Maybe it was that I heard a low-quality version of the track, but on a new-album song called Pills there was a minor failure to connect. I misheard the song as having a lyric about somebody being “defamed by fame”, something I took to refer to Clark’s 18-month stretch in a celebrity relationship and all the demeaning wrangling with paparazzi and gossip bloggers that must have entailed. Clark looks panicked and says, no, the lyric was about someone being “de-fanged by fame… What I was referring to was that people’s art sometimes suffers when they get into that too-big-to-fail mindset. How things get really boring when people get too risk-averse, or too comfortable, or when they have overheads that are too high.” She can’t seem to get my mishearing of the lyric out of her head, though. “Oh!” she says eventually. “Maybe ‘defamed by fame’ is better?”
For a moment she seems to be wondering how quickly she can sprint to Heathrow from here, and fly back to America to rerecord it. In the end she decides she’ll let listeners hear what they want to hear. “There is no way to control how people perceive a song. And if you try to, my God, are you in for a sisyphean task.”
In the park we walk up a promenade between neatly manicured flowerbeds. When we settle on a bench, Clark seems overawed. “This is so beautiful,” she says. “I love this. Do you know how hard we’d have to work, in the States, to keep something this beautiful this beautiful?”
With former partner Cara Delevingne in September 2015. Photograph: Dave Benett/Getty Images for Burberry
She’s now ready to address the Delevingne quandary. When the new record is out, reference to her ex will be exhaustively scoured for – it’s already started to happen, as when Clark released a single called New York in June, and Vice responded with a think-piece: “Is St Vincent’s new track a love song for Cara Delevingne?” Nobody trawled through her past writing about CCTV surveillance, or masturbation, in quite that way. “Nuh uh,” Clark says.
She takes a breath. “Right!
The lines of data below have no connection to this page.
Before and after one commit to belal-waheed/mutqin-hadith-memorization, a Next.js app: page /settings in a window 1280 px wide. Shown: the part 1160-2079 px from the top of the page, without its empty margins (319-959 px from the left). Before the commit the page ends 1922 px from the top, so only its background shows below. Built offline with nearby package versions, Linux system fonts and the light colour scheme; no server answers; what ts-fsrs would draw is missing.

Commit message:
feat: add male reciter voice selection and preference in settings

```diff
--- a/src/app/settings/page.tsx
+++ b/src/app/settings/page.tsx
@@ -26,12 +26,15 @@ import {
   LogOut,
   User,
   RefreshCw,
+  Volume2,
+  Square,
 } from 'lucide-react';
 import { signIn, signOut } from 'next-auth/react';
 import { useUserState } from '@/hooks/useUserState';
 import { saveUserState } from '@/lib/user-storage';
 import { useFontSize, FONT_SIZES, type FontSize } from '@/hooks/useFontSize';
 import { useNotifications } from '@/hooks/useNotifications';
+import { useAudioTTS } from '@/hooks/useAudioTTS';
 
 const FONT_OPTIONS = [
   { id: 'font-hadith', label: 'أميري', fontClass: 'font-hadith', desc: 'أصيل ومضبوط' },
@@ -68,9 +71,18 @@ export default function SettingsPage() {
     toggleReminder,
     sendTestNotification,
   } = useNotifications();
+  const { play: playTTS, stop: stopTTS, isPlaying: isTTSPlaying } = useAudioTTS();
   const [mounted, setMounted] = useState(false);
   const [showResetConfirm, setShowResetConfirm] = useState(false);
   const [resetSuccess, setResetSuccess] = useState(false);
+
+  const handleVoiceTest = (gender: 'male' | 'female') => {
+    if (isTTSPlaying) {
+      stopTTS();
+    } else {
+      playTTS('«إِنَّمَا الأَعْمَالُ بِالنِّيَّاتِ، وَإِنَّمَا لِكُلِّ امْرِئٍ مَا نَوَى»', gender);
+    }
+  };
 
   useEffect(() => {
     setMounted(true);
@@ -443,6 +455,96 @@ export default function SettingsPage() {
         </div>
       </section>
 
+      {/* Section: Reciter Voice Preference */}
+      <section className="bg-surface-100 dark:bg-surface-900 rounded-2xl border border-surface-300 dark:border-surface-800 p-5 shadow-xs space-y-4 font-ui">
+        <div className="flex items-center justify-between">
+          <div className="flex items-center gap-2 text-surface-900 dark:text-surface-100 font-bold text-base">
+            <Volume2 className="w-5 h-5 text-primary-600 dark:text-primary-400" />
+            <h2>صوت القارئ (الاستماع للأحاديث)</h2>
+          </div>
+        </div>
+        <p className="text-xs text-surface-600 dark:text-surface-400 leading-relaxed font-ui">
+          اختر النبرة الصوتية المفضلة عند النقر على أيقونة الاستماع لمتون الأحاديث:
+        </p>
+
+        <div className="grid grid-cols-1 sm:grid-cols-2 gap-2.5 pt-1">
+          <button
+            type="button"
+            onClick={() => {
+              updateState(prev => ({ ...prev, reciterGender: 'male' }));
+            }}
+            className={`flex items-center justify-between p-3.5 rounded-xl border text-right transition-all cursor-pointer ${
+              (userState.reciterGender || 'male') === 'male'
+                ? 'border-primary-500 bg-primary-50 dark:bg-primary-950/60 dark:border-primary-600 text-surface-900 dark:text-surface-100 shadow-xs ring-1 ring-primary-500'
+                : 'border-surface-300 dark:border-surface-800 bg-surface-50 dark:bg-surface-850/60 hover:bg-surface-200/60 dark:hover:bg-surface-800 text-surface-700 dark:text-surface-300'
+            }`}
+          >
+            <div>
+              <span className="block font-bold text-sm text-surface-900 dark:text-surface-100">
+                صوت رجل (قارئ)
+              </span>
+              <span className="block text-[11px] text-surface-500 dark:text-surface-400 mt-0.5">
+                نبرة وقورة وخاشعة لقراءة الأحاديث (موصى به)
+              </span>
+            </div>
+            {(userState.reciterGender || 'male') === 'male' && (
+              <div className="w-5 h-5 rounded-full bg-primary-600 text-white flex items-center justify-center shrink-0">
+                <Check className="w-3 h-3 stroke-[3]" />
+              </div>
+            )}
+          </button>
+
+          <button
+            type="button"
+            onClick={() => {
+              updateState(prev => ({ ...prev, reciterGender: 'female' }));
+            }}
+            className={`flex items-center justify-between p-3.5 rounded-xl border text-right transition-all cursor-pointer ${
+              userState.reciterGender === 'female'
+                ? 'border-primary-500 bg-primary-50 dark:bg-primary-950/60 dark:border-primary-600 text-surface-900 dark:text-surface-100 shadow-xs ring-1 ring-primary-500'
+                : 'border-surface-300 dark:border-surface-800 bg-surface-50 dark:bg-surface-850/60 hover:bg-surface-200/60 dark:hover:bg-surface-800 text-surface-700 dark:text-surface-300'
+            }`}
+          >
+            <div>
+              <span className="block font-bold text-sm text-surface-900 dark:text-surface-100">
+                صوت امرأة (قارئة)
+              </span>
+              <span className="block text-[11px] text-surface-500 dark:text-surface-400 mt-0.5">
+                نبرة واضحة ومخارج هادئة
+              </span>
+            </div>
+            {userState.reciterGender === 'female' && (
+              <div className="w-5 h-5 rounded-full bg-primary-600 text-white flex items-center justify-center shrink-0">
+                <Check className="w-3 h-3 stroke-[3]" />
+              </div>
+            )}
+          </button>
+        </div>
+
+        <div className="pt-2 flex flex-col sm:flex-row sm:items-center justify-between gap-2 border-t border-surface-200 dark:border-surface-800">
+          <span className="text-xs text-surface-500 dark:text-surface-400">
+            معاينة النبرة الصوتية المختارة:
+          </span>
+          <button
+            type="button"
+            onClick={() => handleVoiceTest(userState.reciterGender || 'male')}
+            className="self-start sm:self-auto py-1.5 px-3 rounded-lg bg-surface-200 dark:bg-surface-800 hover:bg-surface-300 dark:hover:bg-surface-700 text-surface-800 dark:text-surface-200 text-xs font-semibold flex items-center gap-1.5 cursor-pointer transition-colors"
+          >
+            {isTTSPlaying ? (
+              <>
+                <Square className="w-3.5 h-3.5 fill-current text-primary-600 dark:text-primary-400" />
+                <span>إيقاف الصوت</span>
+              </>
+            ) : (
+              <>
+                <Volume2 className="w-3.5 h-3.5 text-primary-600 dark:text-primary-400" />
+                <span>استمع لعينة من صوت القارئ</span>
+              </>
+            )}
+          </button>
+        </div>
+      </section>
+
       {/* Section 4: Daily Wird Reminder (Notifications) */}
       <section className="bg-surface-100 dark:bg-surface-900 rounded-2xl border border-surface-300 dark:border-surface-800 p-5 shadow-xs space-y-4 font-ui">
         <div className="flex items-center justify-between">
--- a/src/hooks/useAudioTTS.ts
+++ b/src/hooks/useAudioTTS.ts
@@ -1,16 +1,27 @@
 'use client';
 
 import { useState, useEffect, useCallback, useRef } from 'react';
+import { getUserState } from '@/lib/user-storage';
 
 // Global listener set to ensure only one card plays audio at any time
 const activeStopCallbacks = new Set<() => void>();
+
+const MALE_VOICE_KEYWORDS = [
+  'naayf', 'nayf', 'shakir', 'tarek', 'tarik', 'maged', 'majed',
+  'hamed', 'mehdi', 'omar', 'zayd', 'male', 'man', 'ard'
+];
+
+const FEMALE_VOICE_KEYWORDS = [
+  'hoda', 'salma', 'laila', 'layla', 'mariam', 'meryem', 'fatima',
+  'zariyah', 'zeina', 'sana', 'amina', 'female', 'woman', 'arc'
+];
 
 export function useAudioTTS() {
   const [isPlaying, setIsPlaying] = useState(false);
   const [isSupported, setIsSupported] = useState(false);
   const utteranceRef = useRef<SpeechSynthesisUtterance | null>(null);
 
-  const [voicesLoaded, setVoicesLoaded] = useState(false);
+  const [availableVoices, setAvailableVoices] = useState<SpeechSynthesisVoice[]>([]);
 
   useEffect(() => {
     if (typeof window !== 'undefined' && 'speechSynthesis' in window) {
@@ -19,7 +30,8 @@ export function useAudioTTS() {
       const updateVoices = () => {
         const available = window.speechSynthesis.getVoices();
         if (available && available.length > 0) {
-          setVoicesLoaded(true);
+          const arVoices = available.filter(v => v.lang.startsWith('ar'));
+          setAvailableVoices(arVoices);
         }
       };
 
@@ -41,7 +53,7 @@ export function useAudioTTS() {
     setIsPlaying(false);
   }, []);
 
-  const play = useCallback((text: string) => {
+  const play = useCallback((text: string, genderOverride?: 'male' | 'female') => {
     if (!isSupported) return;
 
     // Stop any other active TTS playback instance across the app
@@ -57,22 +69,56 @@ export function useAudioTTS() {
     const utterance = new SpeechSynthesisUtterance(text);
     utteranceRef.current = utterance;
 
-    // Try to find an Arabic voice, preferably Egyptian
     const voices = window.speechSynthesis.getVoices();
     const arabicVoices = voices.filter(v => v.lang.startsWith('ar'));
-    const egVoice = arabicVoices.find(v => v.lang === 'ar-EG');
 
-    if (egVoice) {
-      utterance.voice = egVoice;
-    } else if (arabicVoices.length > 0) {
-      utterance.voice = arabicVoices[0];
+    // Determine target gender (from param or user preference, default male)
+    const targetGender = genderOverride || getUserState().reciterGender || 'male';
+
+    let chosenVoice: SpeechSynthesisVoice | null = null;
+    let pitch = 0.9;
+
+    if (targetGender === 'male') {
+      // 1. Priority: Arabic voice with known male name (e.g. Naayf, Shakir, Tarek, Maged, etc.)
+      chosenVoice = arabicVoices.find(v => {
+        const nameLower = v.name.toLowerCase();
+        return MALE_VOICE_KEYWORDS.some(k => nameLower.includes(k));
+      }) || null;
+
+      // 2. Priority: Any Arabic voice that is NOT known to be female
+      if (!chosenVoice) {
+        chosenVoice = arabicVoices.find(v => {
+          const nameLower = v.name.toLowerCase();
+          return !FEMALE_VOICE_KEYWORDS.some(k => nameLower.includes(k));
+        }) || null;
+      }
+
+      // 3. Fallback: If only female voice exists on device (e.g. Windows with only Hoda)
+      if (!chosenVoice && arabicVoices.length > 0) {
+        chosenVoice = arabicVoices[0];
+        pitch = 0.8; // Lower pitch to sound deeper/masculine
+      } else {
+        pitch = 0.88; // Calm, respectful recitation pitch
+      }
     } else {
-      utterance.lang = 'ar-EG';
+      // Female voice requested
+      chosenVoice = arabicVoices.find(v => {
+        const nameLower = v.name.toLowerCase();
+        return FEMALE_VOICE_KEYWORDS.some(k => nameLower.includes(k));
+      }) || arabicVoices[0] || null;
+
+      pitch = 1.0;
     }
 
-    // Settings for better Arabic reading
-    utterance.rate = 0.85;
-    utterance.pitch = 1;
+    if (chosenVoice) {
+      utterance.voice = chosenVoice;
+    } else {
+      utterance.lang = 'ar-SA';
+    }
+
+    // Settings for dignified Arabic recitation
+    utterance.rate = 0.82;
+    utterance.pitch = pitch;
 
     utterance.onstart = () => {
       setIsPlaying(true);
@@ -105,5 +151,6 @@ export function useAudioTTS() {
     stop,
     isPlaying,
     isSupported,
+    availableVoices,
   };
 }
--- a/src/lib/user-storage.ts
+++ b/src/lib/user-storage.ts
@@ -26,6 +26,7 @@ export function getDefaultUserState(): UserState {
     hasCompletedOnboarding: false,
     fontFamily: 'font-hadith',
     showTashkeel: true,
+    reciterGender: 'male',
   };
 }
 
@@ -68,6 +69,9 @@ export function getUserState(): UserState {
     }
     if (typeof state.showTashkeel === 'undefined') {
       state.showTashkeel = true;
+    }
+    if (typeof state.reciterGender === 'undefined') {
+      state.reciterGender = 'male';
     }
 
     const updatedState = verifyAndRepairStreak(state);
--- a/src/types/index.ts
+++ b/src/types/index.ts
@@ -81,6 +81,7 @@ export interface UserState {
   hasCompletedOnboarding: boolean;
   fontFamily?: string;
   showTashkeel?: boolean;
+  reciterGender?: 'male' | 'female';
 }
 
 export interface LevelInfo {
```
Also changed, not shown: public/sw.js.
Um. I’ve always kept my writing close to the vest. And by that I mean I’m always gonna write about my life. Sometimes, in the past, I did that way more obliquely than now. But it’s almost like an involuntary reflex. I can’t help but be living and also taking notes on what’s going on, always trying to figure out how to put that into a song. And that does not mean there’s literal truth in every lyric on the way. Of course not. But I can only write about my life, and that – dating Cara – was a big part of my life. I wouldn’t take it off-limits, just because my songs might get extra scrutiny. People would read into them what they would, and you know what? Whatever they thought they found there would be absolutely right. And at the same time it would be absolutely wrong.”
Clark looks out across the park. “A song that means something very specific to me, a song in which I might be obliquely or otherwise exploring some really dark things, is a song that another person might hear and go: ‘Wow, this one really puts a smile on my face.’ I’m thrilled by that. I’m thrilled that people might take my songs into their life and make whatever suits them out of it.”
Clark nods: done. She lets her gaze travel over the park, over the sculptures in the distance, a couple of which look like giant ice-cream cones.
Earlier, she said that she’d got to a point in her career where strangers would send over free starters. If this new album does as well it should, I start to say… “I know, right?” Clark interrupts. “If I play my cards right? With this album? I might – get dessert.” She hoots.
• St Vincent’s new single, New York, is out now through Loma Vista/Caroline International.
• Opening photograph by Arcin Sagdic for The Guardian